=== Exercise brief ===
Restate the entries below exactly, and keep all images out of the answer.

=== Recorded information ===
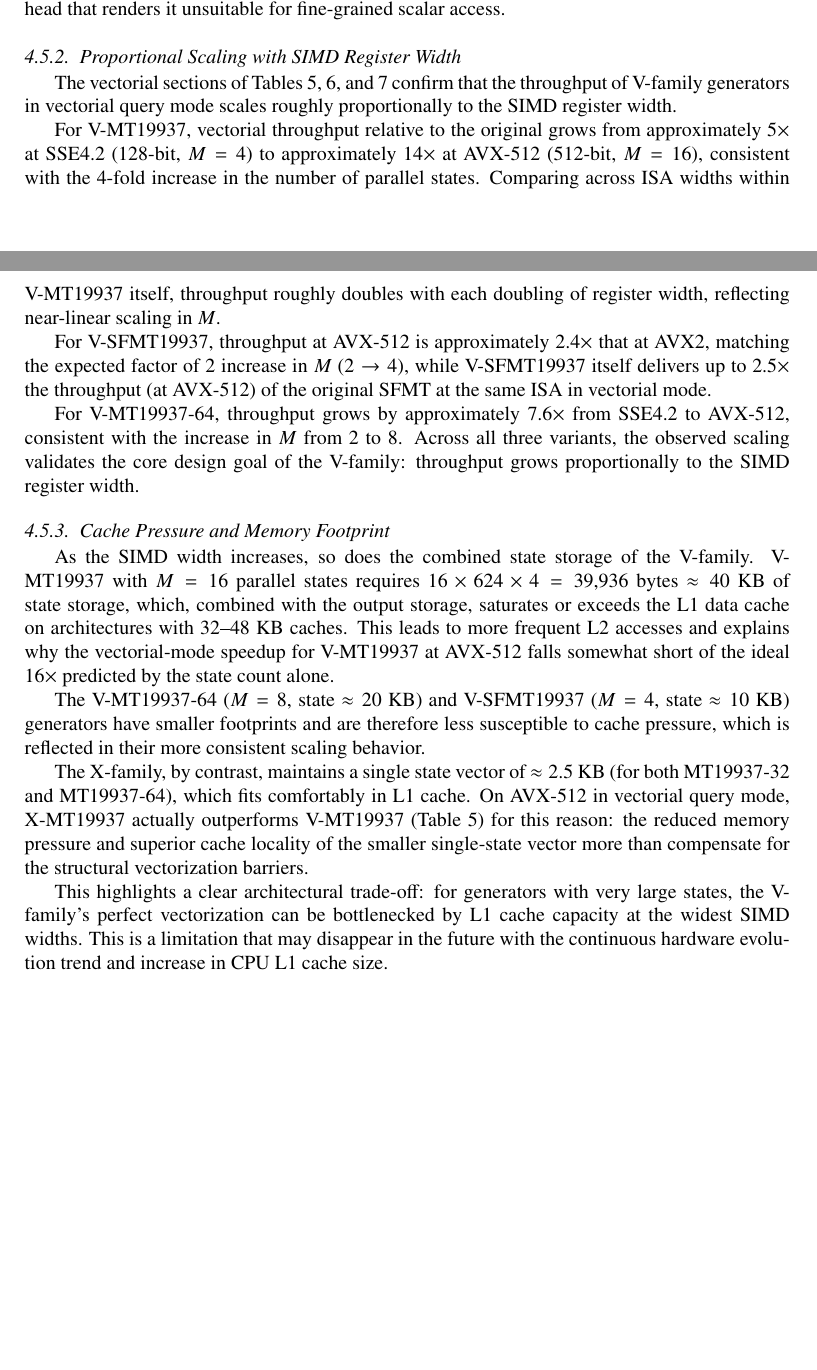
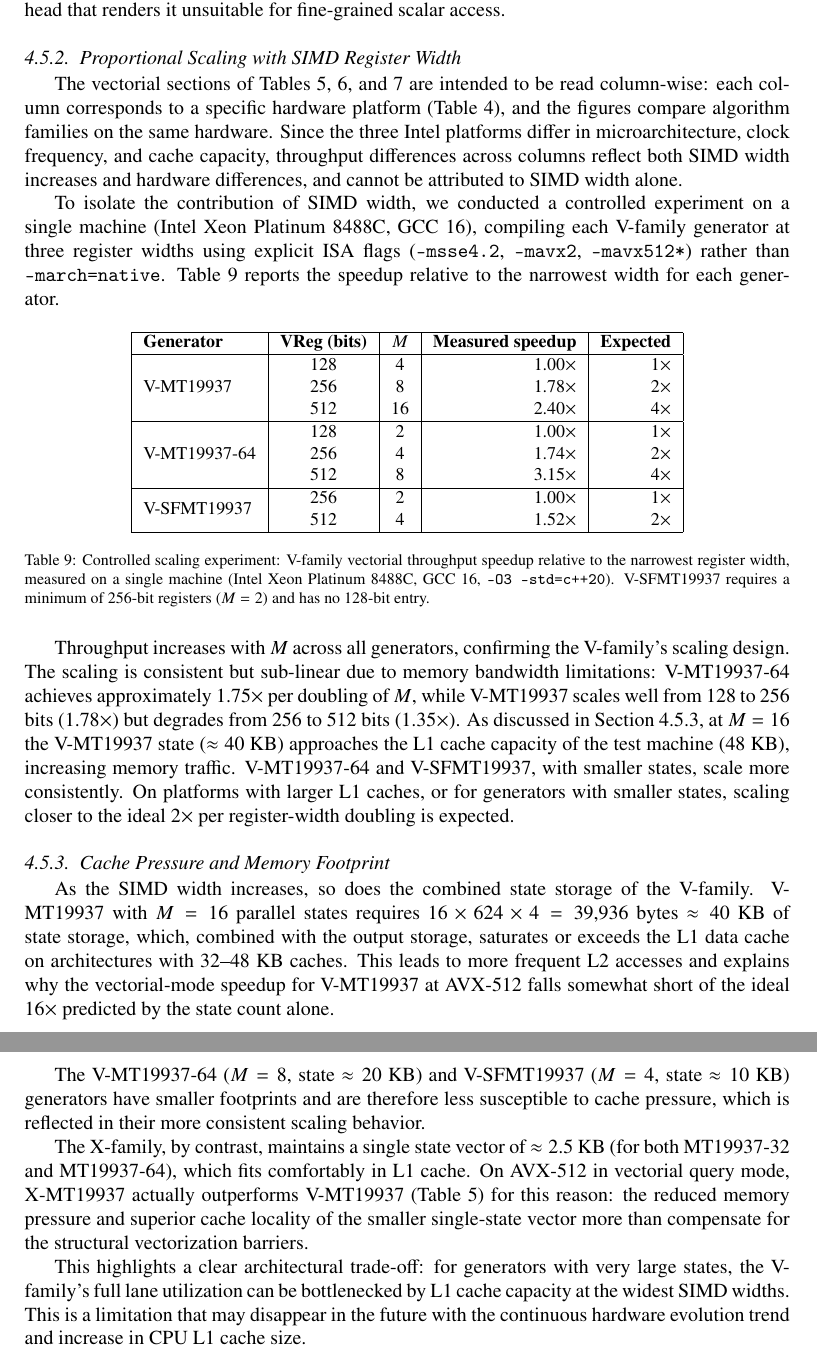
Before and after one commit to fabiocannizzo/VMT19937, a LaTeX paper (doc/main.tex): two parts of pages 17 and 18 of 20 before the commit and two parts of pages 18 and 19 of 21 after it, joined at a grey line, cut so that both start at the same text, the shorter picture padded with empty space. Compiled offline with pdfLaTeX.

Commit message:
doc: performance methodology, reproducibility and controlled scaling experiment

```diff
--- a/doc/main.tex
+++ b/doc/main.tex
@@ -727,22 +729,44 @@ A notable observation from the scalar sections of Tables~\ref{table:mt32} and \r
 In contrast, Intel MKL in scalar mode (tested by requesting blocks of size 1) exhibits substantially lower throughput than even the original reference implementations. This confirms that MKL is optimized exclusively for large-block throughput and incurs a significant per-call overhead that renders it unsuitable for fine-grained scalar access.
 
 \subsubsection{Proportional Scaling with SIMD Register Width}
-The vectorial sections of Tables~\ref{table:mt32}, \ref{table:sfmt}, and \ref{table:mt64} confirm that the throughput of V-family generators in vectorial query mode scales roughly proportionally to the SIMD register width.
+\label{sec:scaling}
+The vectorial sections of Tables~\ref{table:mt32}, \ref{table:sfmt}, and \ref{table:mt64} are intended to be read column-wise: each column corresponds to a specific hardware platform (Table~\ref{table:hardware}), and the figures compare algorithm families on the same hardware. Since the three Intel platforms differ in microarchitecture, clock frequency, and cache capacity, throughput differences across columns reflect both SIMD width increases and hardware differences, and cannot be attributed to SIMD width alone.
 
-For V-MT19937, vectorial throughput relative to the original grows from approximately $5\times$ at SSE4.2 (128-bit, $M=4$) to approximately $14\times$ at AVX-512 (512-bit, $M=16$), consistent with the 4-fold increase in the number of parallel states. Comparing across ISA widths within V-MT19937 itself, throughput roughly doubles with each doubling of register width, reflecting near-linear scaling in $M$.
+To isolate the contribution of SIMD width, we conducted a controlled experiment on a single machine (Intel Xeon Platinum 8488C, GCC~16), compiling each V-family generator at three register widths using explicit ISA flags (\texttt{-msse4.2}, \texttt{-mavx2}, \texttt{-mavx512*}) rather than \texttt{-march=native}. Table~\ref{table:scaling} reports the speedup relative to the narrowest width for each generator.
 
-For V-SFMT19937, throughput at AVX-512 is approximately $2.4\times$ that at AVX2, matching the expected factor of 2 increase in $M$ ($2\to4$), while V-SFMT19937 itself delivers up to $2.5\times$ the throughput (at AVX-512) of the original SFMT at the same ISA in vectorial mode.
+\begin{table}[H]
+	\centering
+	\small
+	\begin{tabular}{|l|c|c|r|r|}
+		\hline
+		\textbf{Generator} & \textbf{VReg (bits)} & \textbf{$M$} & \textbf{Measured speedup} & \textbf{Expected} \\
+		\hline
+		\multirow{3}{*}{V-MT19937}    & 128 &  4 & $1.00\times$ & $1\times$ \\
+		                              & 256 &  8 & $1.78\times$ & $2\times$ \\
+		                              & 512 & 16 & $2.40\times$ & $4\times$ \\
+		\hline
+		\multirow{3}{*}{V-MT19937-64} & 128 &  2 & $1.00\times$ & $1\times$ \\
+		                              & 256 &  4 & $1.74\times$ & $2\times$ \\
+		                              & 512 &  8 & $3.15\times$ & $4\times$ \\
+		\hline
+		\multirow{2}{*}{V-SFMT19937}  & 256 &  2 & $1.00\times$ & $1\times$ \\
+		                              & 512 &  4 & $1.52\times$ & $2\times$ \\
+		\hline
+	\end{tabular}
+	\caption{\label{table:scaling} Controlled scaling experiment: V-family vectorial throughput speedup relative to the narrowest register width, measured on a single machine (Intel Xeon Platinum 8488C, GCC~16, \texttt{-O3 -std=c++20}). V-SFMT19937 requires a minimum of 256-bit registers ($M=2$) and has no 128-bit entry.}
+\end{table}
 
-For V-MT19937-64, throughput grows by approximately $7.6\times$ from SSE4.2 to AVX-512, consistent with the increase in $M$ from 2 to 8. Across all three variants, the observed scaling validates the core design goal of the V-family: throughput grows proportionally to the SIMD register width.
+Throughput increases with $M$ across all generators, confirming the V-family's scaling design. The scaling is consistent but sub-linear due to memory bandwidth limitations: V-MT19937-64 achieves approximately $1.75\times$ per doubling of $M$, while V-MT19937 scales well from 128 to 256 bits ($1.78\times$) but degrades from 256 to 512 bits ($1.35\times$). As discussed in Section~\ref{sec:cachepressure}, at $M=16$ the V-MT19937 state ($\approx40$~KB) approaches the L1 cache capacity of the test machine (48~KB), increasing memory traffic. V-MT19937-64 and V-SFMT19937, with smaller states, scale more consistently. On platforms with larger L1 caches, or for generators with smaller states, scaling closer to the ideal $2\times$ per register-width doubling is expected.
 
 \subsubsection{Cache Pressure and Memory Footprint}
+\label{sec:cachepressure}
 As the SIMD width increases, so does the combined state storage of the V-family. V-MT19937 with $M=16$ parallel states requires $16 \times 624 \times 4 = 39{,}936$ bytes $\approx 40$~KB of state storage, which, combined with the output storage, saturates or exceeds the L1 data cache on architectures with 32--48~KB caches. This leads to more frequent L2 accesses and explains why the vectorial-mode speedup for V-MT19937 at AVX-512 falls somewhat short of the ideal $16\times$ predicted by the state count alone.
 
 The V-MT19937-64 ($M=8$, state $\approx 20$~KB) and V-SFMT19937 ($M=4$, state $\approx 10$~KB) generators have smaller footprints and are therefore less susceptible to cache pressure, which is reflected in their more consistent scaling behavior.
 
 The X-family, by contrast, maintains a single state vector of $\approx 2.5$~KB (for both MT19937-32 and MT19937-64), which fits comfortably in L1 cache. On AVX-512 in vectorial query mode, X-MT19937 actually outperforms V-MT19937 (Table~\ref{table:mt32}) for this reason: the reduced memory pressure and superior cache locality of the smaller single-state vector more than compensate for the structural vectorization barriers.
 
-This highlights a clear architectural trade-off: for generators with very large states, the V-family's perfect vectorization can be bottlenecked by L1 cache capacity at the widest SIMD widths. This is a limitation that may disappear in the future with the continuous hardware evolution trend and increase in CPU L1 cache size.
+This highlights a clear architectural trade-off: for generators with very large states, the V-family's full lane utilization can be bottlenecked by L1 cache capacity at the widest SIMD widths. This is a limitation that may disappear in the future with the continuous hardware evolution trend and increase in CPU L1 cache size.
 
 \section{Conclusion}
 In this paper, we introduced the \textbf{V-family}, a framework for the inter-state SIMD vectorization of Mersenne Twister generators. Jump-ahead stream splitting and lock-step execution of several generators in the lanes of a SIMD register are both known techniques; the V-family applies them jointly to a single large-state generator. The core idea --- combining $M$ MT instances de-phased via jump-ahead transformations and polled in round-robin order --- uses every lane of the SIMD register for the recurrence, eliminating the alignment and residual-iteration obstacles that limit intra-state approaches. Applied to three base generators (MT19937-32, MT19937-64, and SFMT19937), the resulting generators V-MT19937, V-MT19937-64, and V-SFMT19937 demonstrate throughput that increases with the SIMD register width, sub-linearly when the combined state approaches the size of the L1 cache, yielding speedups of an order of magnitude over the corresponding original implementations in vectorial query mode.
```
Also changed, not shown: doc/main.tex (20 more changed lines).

=== Exercise response ===
Before and after one commit to fabiocannizzo/VMT19937, a LaTeX paper (doc/main.tex): two parts of pages 17 and 18 of 20 before the commit and two parts of pages 18 and 19 of 21 after it, joined at a grey line, cut so that both start at the same text, the shorter picture padded with empty space. Compiled offline with pdfLaTeX.

Commit message:
doc: performance methodology, reproducibility and controlled scaling experiment

```diff
--- a/doc/main.tex
+++ b/doc/main.tex
@@ -727,22 +729,44 @@ A notable observation from the scalar sections of Tables~\ref{table:mt32} and \r
 In contrast, Intel MKL in scalar mode (tested by requesting blocks of size 1) exhibits substantially lower throughput than even the original reference implementations. This confirms that MKL is optimized exclusively for large-block throughput and incurs a significant per-call overhead that renders it unsuitable for fine-grained scalar access.
 
 \subsubsection{Proportional Scaling with SIMD Register Width}
-The vectorial sections of Tables~\ref{table:mt32}, \ref{table:sfmt}, and \ref{table:mt64} confirm that the throughput of V-family generators in vectorial query mode scales roughly proportionally to the SIMD register width.
+\label{sec:scaling}
+The vectorial sections of Tables~\ref{table:mt32}, \ref{table:sfmt}, and \ref{table:mt64} are intended to be read column-wise: each column corresponds to a specific hardware platform (Table~\ref{table:hardware}), and the figures compare algorithm families on the same hardware. Since the three Intel platforms differ in microarchitecture, clock frequency, and cache capacity, throughput differences across columns reflect both SIMD width increases and hardware differences, and cannot be attributed to SIMD width alone.
 
-For V-MT19937, vectorial throughput relative to the original grows from approximately $5\times$ at SSE4.2 (128-bit, $M=4$) to approximately $14\times$ at AVX-512 (512-bit, $M=16$), consistent with the 4-fold increase in the number of parallel states. Comparing across ISA widths within V-MT19937 itself, throughput roughly doubles with each doubling of register width, reflecting near-linear scaling in $M$.
+To isolate the contribution of SIMD width, we conducted a controlled experiment on a single machine (Intel Xeon Platinum 8488C, GCC~16), compiling each V-family generator at three register widths using explicit ISA flags (\texttt{-msse4.2}, \texttt{-mavx2}, \texttt{-mavx512*}) rather than \texttt{-march=native}. Table~\ref{table:scaling} reports the speedup relative to the narrowest width for each generator.
 
-For V-SFMT19937, throughput at AVX-512 is approximately $2.4\times$ that at AVX2, matching the expected factor of 2 increase in $M$ ($2\to4$), while V-SFMT19937 itself delivers up to $2.5\times$ the throughput (at AVX-512) of the original SFMT at the same ISA in vectorial mode.
+\begin{table}[H]
+	\centering
+	\small
+	\begin{tabular}{|l|c|c|r|r|}
+		\hline
+		\textbf{Generator} & \textbf{VReg (bits)} & \textbf{$M$} & \textbf{Measured speedup} & \textbf{Expected} \\
+		\hline
+		\multirow{3}{*}{V-MT19937}    & 128 &  4 & $1.00\times$ & $1\times$ \\
+		                              & 256 &  8 & $1.78\times$ & $2\times$ \\
+		                              & 512 & 16 & $2.40\times$ & $4\times$ \\
+		\hline
+		\multirow{3}{*}{V-MT19937-64} & 128 &  2 & $1.00\times$ & $1\times$ \\
+		                              & 256 &  4 & $1.74\times$ & $2\times$ \\
+		                              & 512 &  8 & $3.15\times$ & $4\times$ \\
+		\hline
+		\multirow{2}{*}{V-SFMT19937}  & 256 &  2 & $1.00\times$ & $1\times$ \\
+		                              & 512 &  4 & $1.52\times$ & $2\times$ \\
+		\hline
+	\end{tabular}
+	\caption{\label{table:scaling} Controlled scaling experiment: V-family vectorial throughput speedup relative to the narrowest register width, measured on a single machine (Intel Xeon Platinum 8488C, GCC~16, \texttt{-O3 -std=c++20}). V-SFMT19937 requires a minimum of 256-bit registers ($M=2$) and has no 128-bit entry.}
+\end{table}
 
-For V-MT19937-64, throughput grows by approximately $7.6\times$ from SSE4.2 to AVX-512, consistent with the increase in $M$ from 2 to 8. Across all three variants, the observed scaling validates the core design goal of the V-family: throughput grows proportionally to the SIMD register width.
+Throughput increases with $M$ across all generators, confirming the V-family's scaling design. The scaling is consistent but sub-linear due to memory bandwidth limitations: V-MT19937-64 achieves approximately $1.75\times$ per doubling of $M$, while V-MT19937 scales well from 128 to 256 bits ($1.78\times$) but degrades from 256 to 512 bits ($1.35\times$). As discussed in Section~\ref{sec:cachepressure}, at $M=16$ the V-MT19937 state ($\approx40$~KB) approaches the L1 cache capacity of the test machine (48~KB), increasing memory traffic. V-MT19937-64 and V-SFMT19937, with smaller states, scale more consistently. On platforms with larger L1 caches, or for generators with smaller states, scaling closer to the ideal $2\times$ per register-width doubling is expected.
 
 \subsubsection{Cache Pressure and Memory Footprint}
+\label{sec:cachepressure}
 As the SIMD width increases, so does the combined state storage of the V-family. V-MT19937 with $M=16$ parallel states requires $16 \times 624 \times 4 = 39{,}936$ bytes $\approx 40$~KB of state storage, which, combined with the output storage, saturates or exceeds the L1 data cache on architectures with 32--48~KB caches. This leads to more frequent L2 accesses and explains why the vectorial-mode speedup for V-MT19937 at AVX-512 falls somewhat short of the ideal $16\times$ predicted by the state count alone.
 
 The V-MT19937-64 ($M=8$, state $\approx 20$~KB) and V-SFMT19937 ($M=4$, state $\approx 10$~KB) generators have smaller footprints and are therefore less susceptible to cache pressure, which is reflected in their more consistent scaling behavior.
 
 The X-family, by contrast, maintains a single state vector of $\approx 2.5$~KB (for both MT19937-32 and MT19937-64), which fits comfortably in L1 cache. On AVX-512 in vectorial query mode, X-MT19937 actually outperforms V-MT19937 (Table~\ref{table:mt32}) for this reason: the reduced memory pressure and superior cache locality of the smaller single-state vector more than compensate for the structural vectorization barriers.
 
-This highlights a clear architectural trade-off: for generators with very large states, the V-family's perfect vectorization can be bottlenecked by L1 cache capacity at the widest SIMD widths. This is a limitation that may disappear in the future with the continuous hardware evolution trend and increase in CPU L1 cache size.
+This highlights a clear architectural trade-off: for generators with very large states, the V-family's full lane utilization can be bottlenecked by L1 cache capacity at the widest SIMD widths. This is a limitation that may disappear in the future with the continuous hardware evolution trend and increase in CPU L1 cache size.
 
 \section{Conclusion}
 In this paper, we introduced the \textbf{V-family}, a framework for the inter-state SIMD vectorization of Mersenne Twister generators. Jump-ahead stream splitting and lock-step execution of several generators in the lanes of a SIMD register are both known techniques; the V-family applies them jointly to a single large-state generator. The core idea --- combining $M$ MT instances de-phased via jump-ahead transformations and polled in round-robin order --- uses every lane of the SIMD register for the recurrence, eliminating the alignment and residual-iteration obstacles that limit intra-state approaches. Applied to three base generators (MT19937-32, MT19937-64, and SFMT19937), the resulting generators V-MT19937, V-MT19937-64, and V-SFMT19937 demonstrate throughput that increases with the SIMD register width, sub-linearly when the combined state approaches the size of the L1 cache, yielding speedups of an order of magnitude over the corresponding original implementations in vectorial query mode.
```
Also changed, not shown: doc/main.tex (20 more changed lines).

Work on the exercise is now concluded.